What you have to do -
Could you find every line in the records below that contains the word "Zhang" and copy it?

Data provided -
###

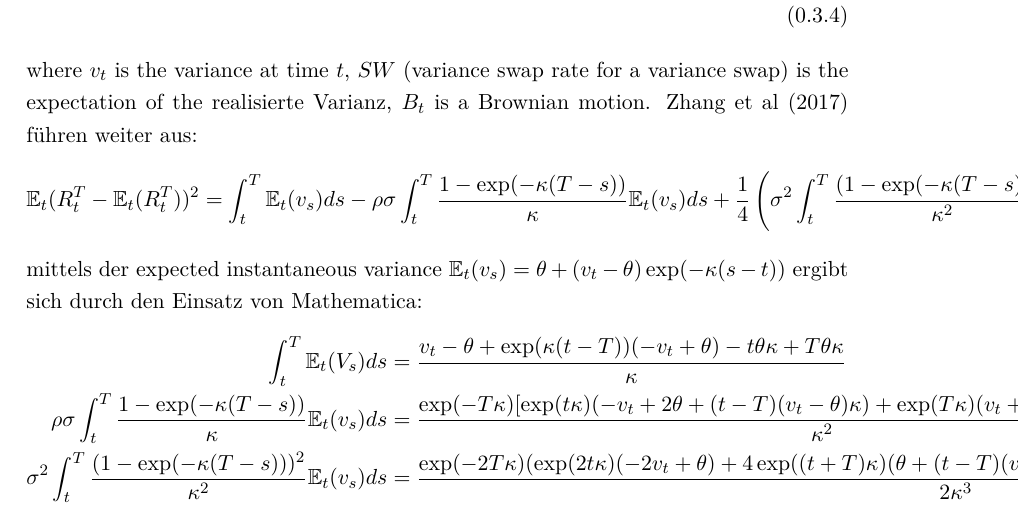
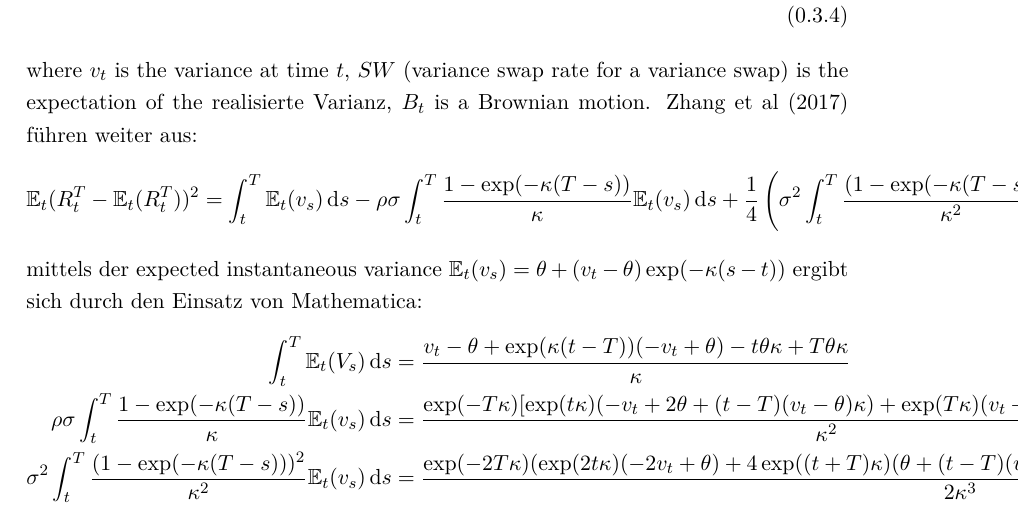
Before and after one commit to henrydatei/heston-moments-pdf, a LaTeX document (latex/document.tex, which reads latex/input/moments.tex): part of page 15 of 17, cut so that both start at the same text. Compiled offline with pdfLaTeX.

Commit message:
replace integral d with \,\mathrm{d}

```diff
--- a/latex/input/moments.tex
+++ b/latex/input/moments.tex
@@ -173,17 +173,17 @@ The expressions for $\mu_3$ and $\mu_4$ are too long to be included here, but th
 The expressions for $\zeta_4$ is too long to be included here, but it can be found in Okhrin et al (2022).
 - Die Paper Zhao et al (2013) und Zhang et al (2017) untersuchen Momente für den continousely compounded return $R_t^T = \ln\left(\frac{S_T}{S_t}\right)$ und finden die conditional central variance:
 \begin{align}
-    \mathbb{E}_t(R_t^T-\mathbb{E}_t(R_t^T))^2 = \frac{1}{4}\text{Var}_t(\int_t ^T v_sds) + SW_{t,T} - \mathbb{E}_t(\int_t^T \sqrt{v_s}dB_s(\int_t^T v_sds-\mathbb{E}_t(\int_t^T v_sds)))
+    \mathbb{E}_t(R_t^T-\mathbb{E}_t(R_t^T))^2 = \frac{1}{4}\text{Var}_t(\int_t ^T v_s\,\mathrm{d}s) + SW_{t,T} - \mathbb{E}_t(\int_t^T \sqrt{v_s}\,\mathrm{d}B_s(\int_t^T v_s\,\mathrm{d}s-\mathbb{E}_t(\int_t^T v_s\,\mathrm{d}s)))
 \end{align}
 where $v_t$ is the variance at time $t$, $SW$ (variance swap rate for a variance swap) is the expectation of the realisierte Varianz, $B_t$ is a Brownian motion. Zhang et al (2017) führen weiter aus:
 \begin{align}
-    \mathbb{E}_t(R_t^T-\mathbb{E}_t(R_t^T))^2 &= \int_t^T \mathbb{E}_t(v_s)ds - \rho\sigma\int_t^T \frac{1-\exp(-\kappa(T-s))}{\kappa}\mathbb{E}_t(v_s)ds + \frac{1}{4}\left(\sigma^2\int_t^T\frac{(1-\exp(-\kappa(T-s)))^2}{\kappa^2}\mathbb{E}_t(v_s) ds\right) \notag
+    \mathbb{E}_t(R_t^T-\mathbb{E}_t(R_t^T))^2 &= \int_t^T \mathbb{E}_t(v_s)\,\mathrm{d}s - \rho\sigma\int_t^T \frac{1-\exp(-\kappa(T-s))}{\kappa}\mathbb{E}_t(v_s)\,\mathrm{d}s + \frac{1}{4}\left(\sigma^2\int_t^T\frac{(1-\exp(-\kappa(T-s)))^2}{\kappa^2}\mathbb{E}_t(v_s) \,\mathrm{d}s\right) \notag
 \end{align}
 mittels der expected instantaneous variance $\mathbb{E}_t(v_s) = \theta + (v_t - \theta)\exp(-\kappa(s-t))$ ergibt sich durch den Einsatz von Mathematica:
 \begin{align}
-    \int_t^T\mathbb{E}_t(V_s)ds &= \frac{v_t - \theta + \exp(\kappa(t-T))(-v_t+\theta) - t \theta\kappa + T\theta\kappa}{\kappa} \notag \\
-    \rho\sigma\int_t^T \frac{1-\exp(-\kappa(T-s))}{\kappa}\mathbb{E}_t(v_s)ds &= \frac{\exp(-T\kappa)[\exp(t\kappa)(-v_t+2\theta+(t-T)(v_t-\theta)\kappa) + \exp(T\kappa)(v_t+\theta(-2-t\kappa + T\kappa))]\rho\sigma}{\kappa^2} \notag \\
-    \sigma^2\int_t^T\frac{(1-\exp(-\kappa(T-s)))^2}{\kappa^2}\mathbb{E}_t(v_s) ds &= \frac{\exp(-2T\kappa)(\exp(2t\kappa)(-2v_t+\theta) + 4\exp((t+T)\kappa)(\theta + (t-T)(v_t-\theta)\kappa) + \exp(2T\kappa)(2v_t + \theta(-5-2t\kappa + 2T\kappa)))\sigma^2}{2\kappa^3} \notag
+    \int_t^T\mathbb{E}_t(V_s)\,\mathrm{d}s &= \frac{v_t - \theta + \exp(\kappa(t-T))(-v_t+\theta) - t \theta\kappa + T\theta\kappa}{\kappa} \notag \\
+    \rho\sigma\int_t^T \frac{1-\exp(-\kappa(T-s))}{\kappa}\mathbb{E}_t(v_s)\,\mathrm{d}s &= \frac{\exp(-T\kappa)[\exp(t\kappa)(-v_t+2\theta+(t-T)(v_t-\theta)\kappa) + \exp(T\kappa)(v_t+\theta(-2-t\kappa + T\kappa))]\rho\sigma}{\kappa^2} \notag \\
+    \sigma^2\int_t^T\frac{(1-\exp(-\kappa(T-s)))^2}{\kappa^2}\mathbb{E}_t(v_s) \,\mathrm{d}s &= \frac{\exp(-2T\kappa)(\exp(2t\kappa)(-2v_t+\theta) + 4\exp((t+T)\kappa)(\theta + (t-T)(v_t-\theta)\kappa) + \exp(2T\kappa)(2v_t + \theta(-5-2t\kappa + 2T\kappa)))\sigma^2}{2\kappa^3} \notag
 \end{align}
 The third conditional central moment is:
 \begin{align}
```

###

Answer space -
 - Die Paper Zhao et al (2013) und Zhang et al (2017) untersuchen Momente für den continousely compounded return $R_t^T = \ln\left(\frac{S_T}{S_t}\right)$ und finden die conditional central variance:
 where $v_t$ is the variance at time $t$, $SW$ (variance swap rate for a variance swap) is the expectation of the realisierte Varianz, $B_t$ is a Brownian motion. Zhang et al (2017) führen weiter aus:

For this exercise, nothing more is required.